Source material:
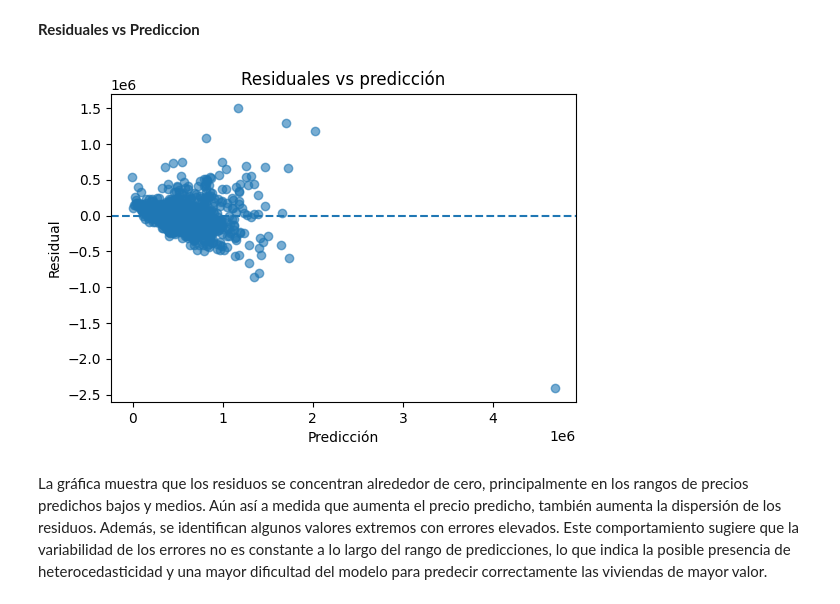
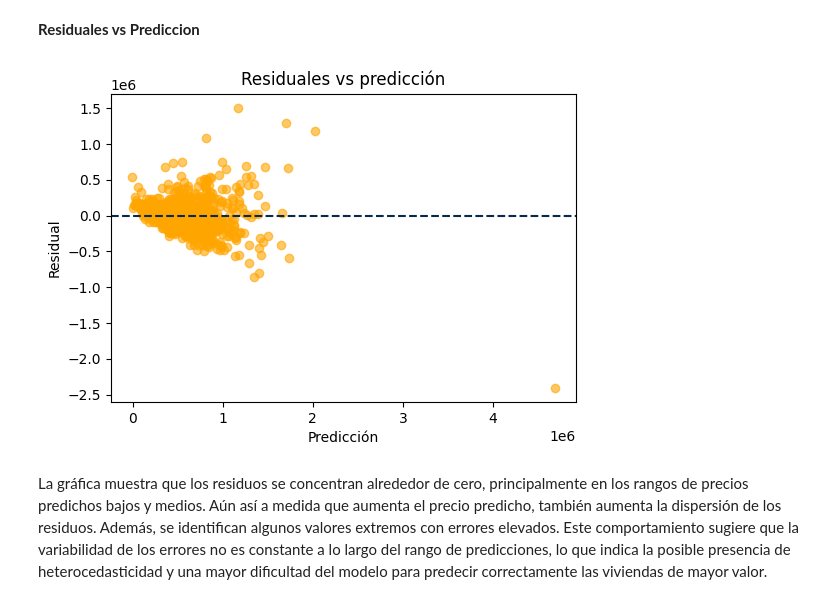
Before and after one commit to baqueroxiomy-design/intro-ciencia-datos, a Jupyter notebook: Regresión_Lineal_TrabajoFinal.ipynb, the cells around one changed output. Saved outputs shown, nothing was run; the diff lists cells and outputs as text; code cells hidden in the pictures.

```diff
--- a/Regresión_Lineal_TrabajoFinal.ipynb
+++ b/Regresión_Lineal_TrabajoFinal.ipynb
@@ -484,14 +484,14 @@ La distribución de los residuos se concentra principalmente alrededor de cero,
 **Residuales vs Prediccion**
 # %%
 plt.figure(figsize=(6, 4))
-plt.scatter(y_pred_test, residuos, alpha=0.6)
-plt.axhline(0, linestyle='--')
+plt.scatter(y_pred_test, residuos, alpha=0.6, color='orange')
+plt.axhline(0, linestyle='--', color='#072A4B')
 plt.xlabel('Predicción')
 plt.ylabel('Residual')
 plt.title('Residuales vs predicción')
 plt.show()
 # %% [output]
-[figure, old version]
+[figure, new version]
 # %% [markdown]
 La gráfica muestra que los residuos se concentran alrededor de cero, principalmente en los rangos de precios predichos bajos y medios. Aún así a medida que aumenta el precio predicho, también aumenta la dispersión de los residuos. Además, se identifican algunos valores extremos con errores elevados. Este comportamiento sugiere que la variabilidad de los errores no es constante a lo largo del rango de predicciones, lo que indica la posible presencia de heterocedasticidad y una mayor dificultad del modelo para predecir correctamente las viviendas de mayor valor.
 # %% [markdown]
```
Also changed, not shown: parts of 3 cells of this notebook.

Instructions for the task: The answer must consist of each line from the data that includes the string "residuos".

Written solution:
@@ -484,14 +484,14 @@ La distribución de los residuos se concentra principalmente alrededor de cero,
-plt.scatter(y_pred_test, residuos, alpha=0.6)
+plt.scatter(y_pred_test, residuos, alpha=0.6, color='orange')
 La gráfica muestra que los residuos se concentran alrededor de cero, principalmente en los rangos de precios predichos bajos y medios. Aún así a medida que aumenta el precio predicho, también aumenta la dispersión de los residuos. Además, se identifican algunos valores extremos con errores elevados. Este comportamiento sugiere que la variabilidad de los errores no es constante a lo largo del rango de predicciones, lo que indica la posible presencia de heterocedasticidad y una mayor dificultad del modelo para predecir correctamente las viviendas de mayor valor.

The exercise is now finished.